Dreams and Business Intuition
With regard to using dreams for business applications of intuition, I find that a question or issue will “percolate” in my rational mind for a few days or even weeks, and then I will consciously decide to “sleep on it.”
Always being thoughtful in advance to have writing paper and a good pen handy beside the bed, I’ll take a nap or sleep overnight, and will just know when I wake up that a certain phrase or series of images are aimed at the client question or issue I had been mulling over. There is simply a different quality to the images or phrases, and I know this is meant not so much for me, but for my client.
Again, discernment is key. I remember one particularly powerful dream in which I woke up knowing that the dream was meant both for me personally, as well as for my client. When I sent the intuitive write-up later to the client I said, “This is what I got: I know some of this is meant for me, but I feel it is also relevant for you as well…FWIW [for what it’s worth].” I let the client know that there could be bias in the information because some of it seemed so relevant to me personally, which is not always the case; on the other hand, one of the earliest tenets of my intuition training was, “Don’t edit.” So I sent the unedited information, along with the (hopefully discerning) disclaimer.
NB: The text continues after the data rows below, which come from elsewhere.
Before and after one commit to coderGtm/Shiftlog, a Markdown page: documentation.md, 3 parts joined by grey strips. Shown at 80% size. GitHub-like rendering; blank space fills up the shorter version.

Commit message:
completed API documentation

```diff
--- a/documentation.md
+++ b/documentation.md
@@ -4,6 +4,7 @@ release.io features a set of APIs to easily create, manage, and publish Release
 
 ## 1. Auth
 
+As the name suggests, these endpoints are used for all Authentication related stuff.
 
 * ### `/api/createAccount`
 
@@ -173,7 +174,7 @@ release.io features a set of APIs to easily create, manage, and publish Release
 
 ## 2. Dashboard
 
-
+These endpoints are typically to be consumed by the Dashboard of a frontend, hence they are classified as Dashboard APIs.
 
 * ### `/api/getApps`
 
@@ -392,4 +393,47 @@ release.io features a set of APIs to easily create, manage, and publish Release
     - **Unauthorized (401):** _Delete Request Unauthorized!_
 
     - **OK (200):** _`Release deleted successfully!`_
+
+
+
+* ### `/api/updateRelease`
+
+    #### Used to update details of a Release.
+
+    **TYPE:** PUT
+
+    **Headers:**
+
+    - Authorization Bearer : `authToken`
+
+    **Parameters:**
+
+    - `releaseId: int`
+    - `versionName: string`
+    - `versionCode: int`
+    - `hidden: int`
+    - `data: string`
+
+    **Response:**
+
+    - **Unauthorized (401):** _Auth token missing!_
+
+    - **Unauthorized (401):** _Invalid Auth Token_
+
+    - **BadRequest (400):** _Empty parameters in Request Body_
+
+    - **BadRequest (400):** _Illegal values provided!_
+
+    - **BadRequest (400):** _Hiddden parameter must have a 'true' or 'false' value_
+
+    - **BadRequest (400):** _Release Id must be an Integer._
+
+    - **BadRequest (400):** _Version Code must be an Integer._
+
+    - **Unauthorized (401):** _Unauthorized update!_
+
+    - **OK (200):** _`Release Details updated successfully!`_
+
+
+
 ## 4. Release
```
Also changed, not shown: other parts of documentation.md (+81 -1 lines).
The client later told me that what I sent him was also relevant, accurate, and as important for him to know as it was for me.
Given the nature of synchronicity and the fact that I seem to be bombarded with synchronous events in my daily life, it is also not uncommon for me to have a dream or conversation about a particular issue hours or days before an issue comes up in a session with a client for whom I had no advance information. Routinely I find that in some ways I had “met” that person in the dream state before our meeting over the phone, on Skype, or in person, and was getting prepared for our later real-time conversation through intuitive and precognitive dreams, as well as through apparently chance conversations, newspaper articles, or television snippets that I would just “stumble upon” around that time in the waking state, for no apparent reason.
Meet the Boss
Almost a year before I made a major move from the East Coast to California, I had a dream in which a figure appeared and asked me the question, “Shall we try it?” In that or a different dream around the same period of time I jotted down a date that popped up in the dream: “September 18, 1981.” At the time I was doing post-doctoral work at Harvard, with plans to look for permanent work once the year was over, but no concrete plans to move to the other coast. In fact, as I looked back today at my dream journals, I read that I was planning to work in New York City.
In September 1981 I began a new job at a university in the Bay Area of northern California. About three years after the move I was rummaging through my dream journals, and there it was: the date September 18, 1981, as well as the “Shall we try it?” question. The person in the dream, who was a stranger to me at the time of the dream, was to become my new boss!
Dreams are our partner on the path to success and fulfillment
So often we are afraid of our dreams: because they frighten us and turn into nightmares completely out of our control; because they set unrealistic expectations that we fear we cannot meet; because they make no sense in the waking world of sequential thought and logic.
When we learn to approach our dreams as a tool for our collective and personal fulfillment; when we push the bogey man out the door and invite the close and trusted friend inside our consciousness in its place; we can discover the true partnership not only of intuition and dreams, but also of reason and dreams!